Donald Trump is still talking:
"I never really changed—nothing’s changed my mind," Trump told CNBC, reassuring that his birtherism is as rock solid as it was last year when he briefly led Republican primary polling. "And by the way, you know, you have a huge group of people. I walk down the street and people are screaming, 'Please don’t give that up.' Look, a publisher came out last week and had a statement about Obama given to them by Obama when he was doing a book as a young man a number of years ago in the '90s: 'Born in Kenya and raised in Indonesia.'"
"I've been known as being a very smart guy for a long time," he said.
Can we get Politifact on this?
My colleague Adam Serwer has a term for the DC/New York media fixation on substance-free nontroversies as a way of filling dead air between now and election day: Dumbgeist. President Obama "spiking the football" on the Osama bin Laden raid: Dumbgeist. Hillary Rosen waging a war on moms: Dumbgeist. Democratic politicians with ties to the financial services industry defending the financial services industry: Dumbgeist.
Mitt Romney's bromance with Donald Trump (they're holding a fundraiser in Las Vegas) certainly fits the bill.
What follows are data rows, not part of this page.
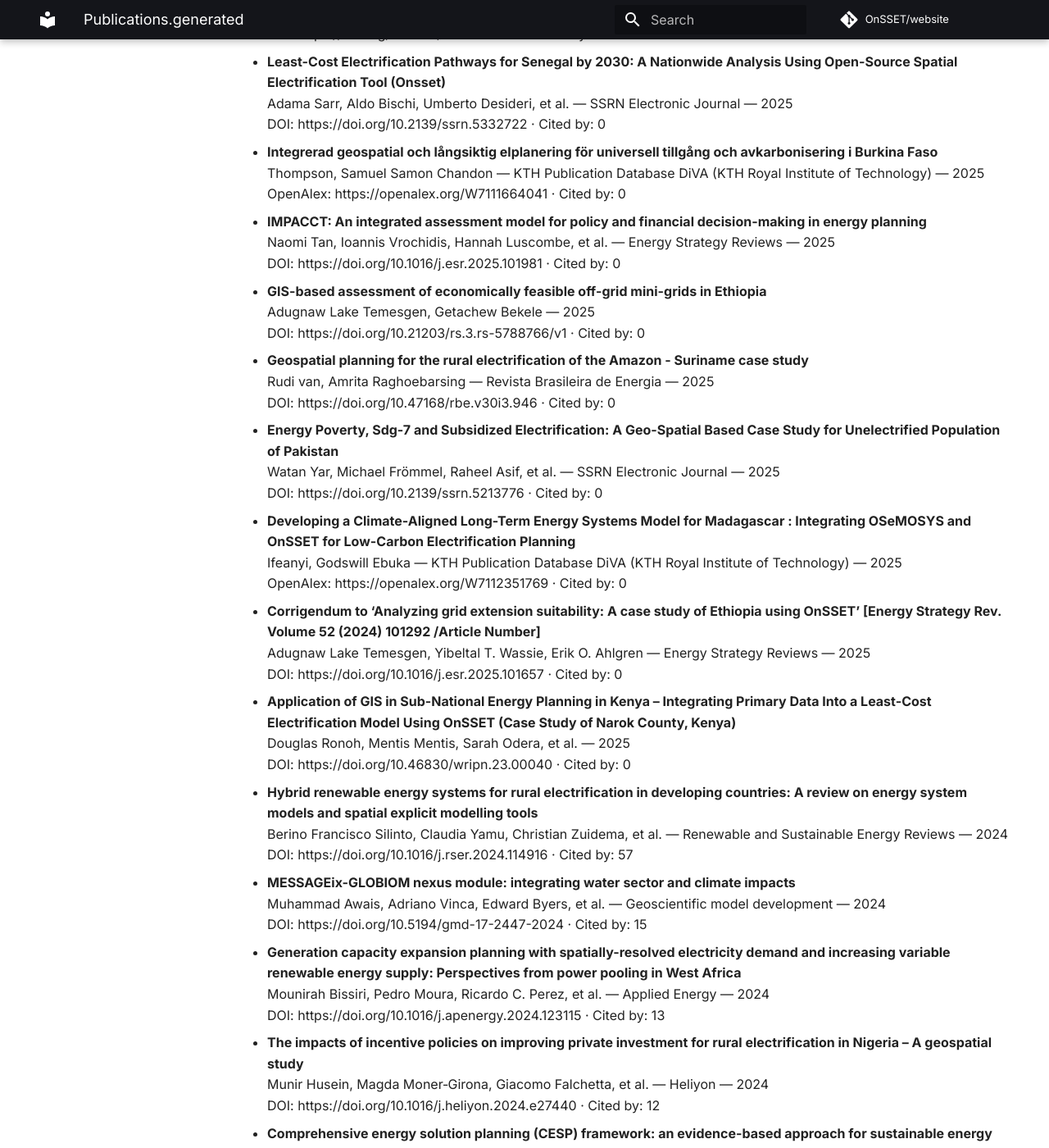
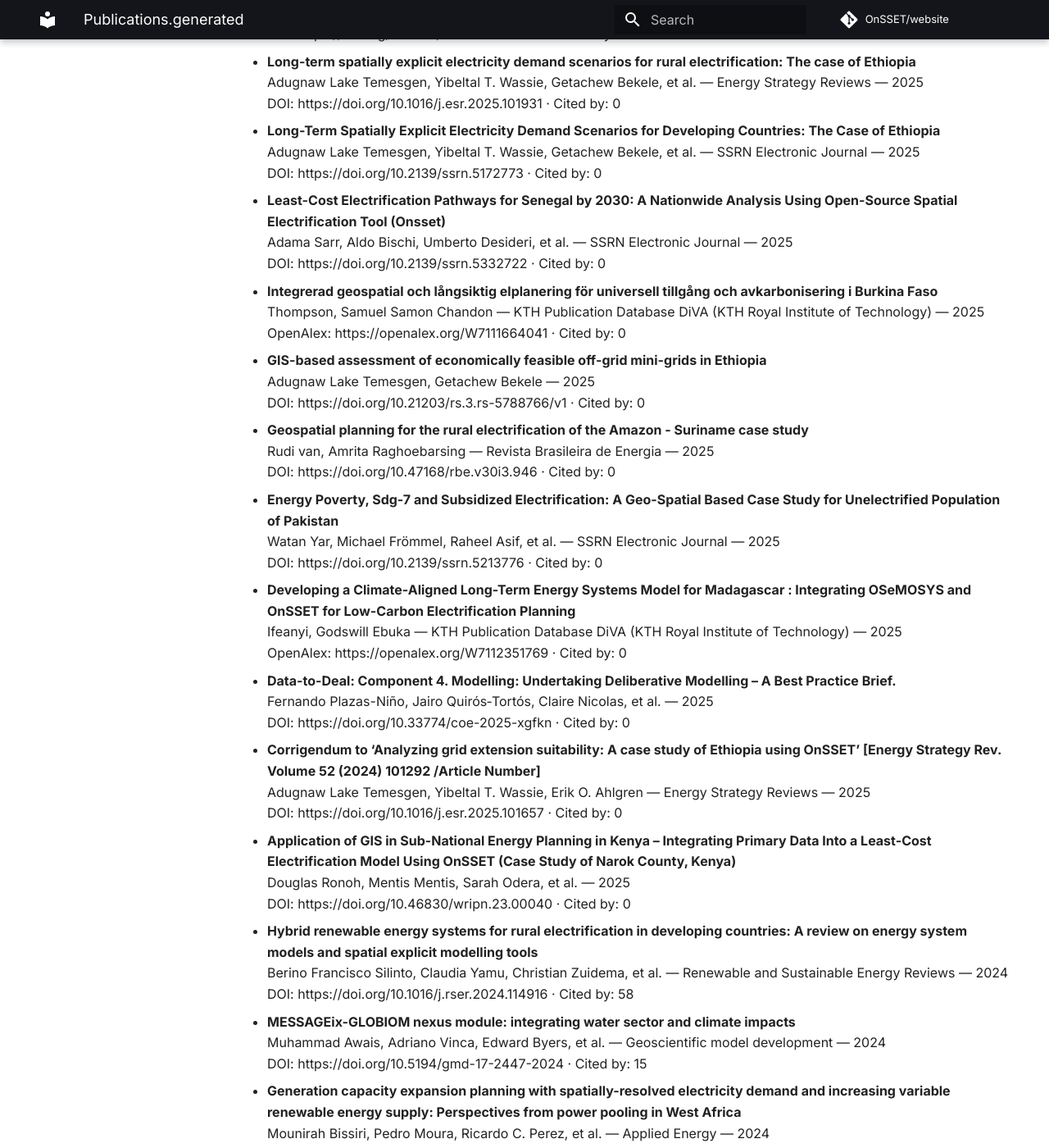
Before and after one commit to OnSSET/website, an MkDocs documentation site: the page built from docs/publications.generated.md, in a window 1280 px wide and 1400 px high, scrolled down 5772 px. Shown: the whole window at 82% size. Built offline with MkDocs 1.6.1 and Material for MkDocs 9.7.7, drawn with Linux system fonts in a browser that asks for light colours; comment, search, counter and statistics services are not loaded; some of the changed text lies outside the part shown.

Commit message:
Auto-update publications

```diff
--- a/docs/publications.generated.md
+++ b/docs/publications.generated.md
@@ -204,11 +212,11 @@ No results found.
 
 - **Road files for all continental SSA countries**
   Manuel Enrique Salas Salazar, Camilo Ramirez Gomez, Francesco Fuso Nerini — Zenodo (CERN European Organization for Nuclear Research) — 2025
-  DOI: https://doi.org/10.5281/zenodo.18311261 · Cited by: 0
+  DOI: https://doi.org/10.5281/zenodo.18311260 · Cited by: 0
 
 - **Road files for all continental SSA countries**
   Manuel Enrique Salas Salazar, Camilo Ramirez Gomez, Francesco Fuso Nerini — Zenodo (CERN European Organization for Nuclear Research) — 2025
-  DOI: https://doi.org/10.5281/zenodo.18311260 · Cited by: 0
+  DOI: https://doi.org/10.5281/zenodo.18311261 · Cited by: 0
 
 - **Prioritizing projects in rural electrification planning: Integrating MAUT with OnSSET**
   Salisu Isihak, Uduak Akpan, Subhes Bhattarcharyya — Energy Strategy Reviews — 2025
@@ -238,10 +246,6 @@ No results found.
   Thompson, Samuel Samon Chandon — KTH Publication Database DiVA (KTH Royal Institute of Technology) — 2025
   OpenAlex: https://openalex.org/W7111664041 · Cited by: 0
 
-- **IMPACCT: An integrated assessment model for policy and financial decision-making in energy planning**
-  Naomi Tan, Ioannis Vrochidis, Hannah Luscombe, et al. — Energy Strategy Reviews — 2025
-  DOI: https://doi.org/10.1016/j.esr.2025.101981 · Cited by: 0
-
 - **GIS-based assessment of economically feasible off-grid mini-grids in Ethiopia**
   Adugnaw Lake Temesgen, Getachew Bekele — 2025
   DOI: https://doi.org/10.21203/rs.3.rs-5788766/v1 · Cited by: 0
@@ -258,6 +262,10 @@ No results found.
   Ifeanyi, Godswill Ebuka — KTH Publication Database DiVA (KTH Royal Institute of Technology) — 2025
   OpenAlex: https://openalex.org/W7112351769 · Cited by: 0
 
+- **Data-to-Deal: Component 4. Modelling: Undertaking Deliberative Modelling – A Best Practice Brief.**
+  Fernando Plazas-Niño, Jairo Quirós‐Tortós, Claire Nicolas, et al. — 2025
+  DOI: https://doi.org/10.33774/coe-2025-xgfkn · Cited by: 0
+
 - **Corrigendum to ‘Analyzing grid extension suitability: A case study of Ethiopia using OnSSET’ [Energy Strategy Rev. Volume 52 (2024) 101292 /Article Number]**
   Adugnaw Lake Temesgen, Yibeltal T. Wassie, Erik O. Ahlgren — Energy Strategy Reviews — 2025
   DOI: https://doi.org/10.1016/j.esr.2025.101657 · Cited by: 0
@@ -268,7 +276,7 @@ No results found.
 
 - **Hybrid renewable energy systems for rural electrification in developing countries: A review on energy system models and spatial explicit modelling tools**
   Berino Francisco Silinto, Claudia Yamu, Christian Zuidema, et al. — Renewable and Sustainable Energy Reviews — 2024
-  DOI: https://doi.org/10.1016/j.rser.2024.114916 · Cited by: 57
+  DOI: https://doi.org/10.1016/j.rser.2024.114916 · Cited by: 58
 
 - **MESSAGEix-GLOBIOM nexus module: integrating water sector and climate impacts**
   Muhammad Awais, Adriano Vinca, Edward Byers, et al. — Geoscientific model development — 2024
@@ -489,11 +497,3 @@ No results found.
 - **Economics of Access to Energy**
   Giacomo Falchetta, Simone Tagliapietra — 2022
   DOI: https://doi.org/10.1007/978-3-030-86884-0_28 · Cited by: 4
-
-- **Understanding the clean cooking policy challenge in sub-Saharan Africa using a geospatial approach**
-  Babak Khavari, Camilo Ramírez, Marc Jeuland, et al. — Research Square (Research Square) — 2022
-  DOI: https://doi.org/10.21203/rs.3.rs-1650097/v1 · Cited by: 3
-
-- **Transition of the African Power System to Renewable Energies – A Case Study**
-  Robert Gaugl, Sonja Wogrin, Udo Bachhiesl — 2022
-  DOI: https://doi.org/10.46855/energy-proceedings-10023 · Cited by: 3
```
Also changed, not shown: other parts of docs/publications.generated.md (+8 -0 lines).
The GOP nominee's refusal to condemn Trump's racist conspiracy theorizing—actual quote: "You know, I don't agree with all the people who support me, and my guess is they don't all agree with everything I believe in"—is pretty weak, as far as these things go. But it's worth noting that we in the media also brought this upon ourselves by taking Donald Trump seriously at around this time last year, hanging on his every word, and dutifully writing up his adventures (guilty!). Trump's political commentary was never anything more than a free media strategy, and it's worked fantastically—a quick search through Politico's archives returns 996 articles related to Trump since last February.
Which brings us to this:
Don't let it happen again, America.
Tim Murphy is filling in while Kevin is on vacation.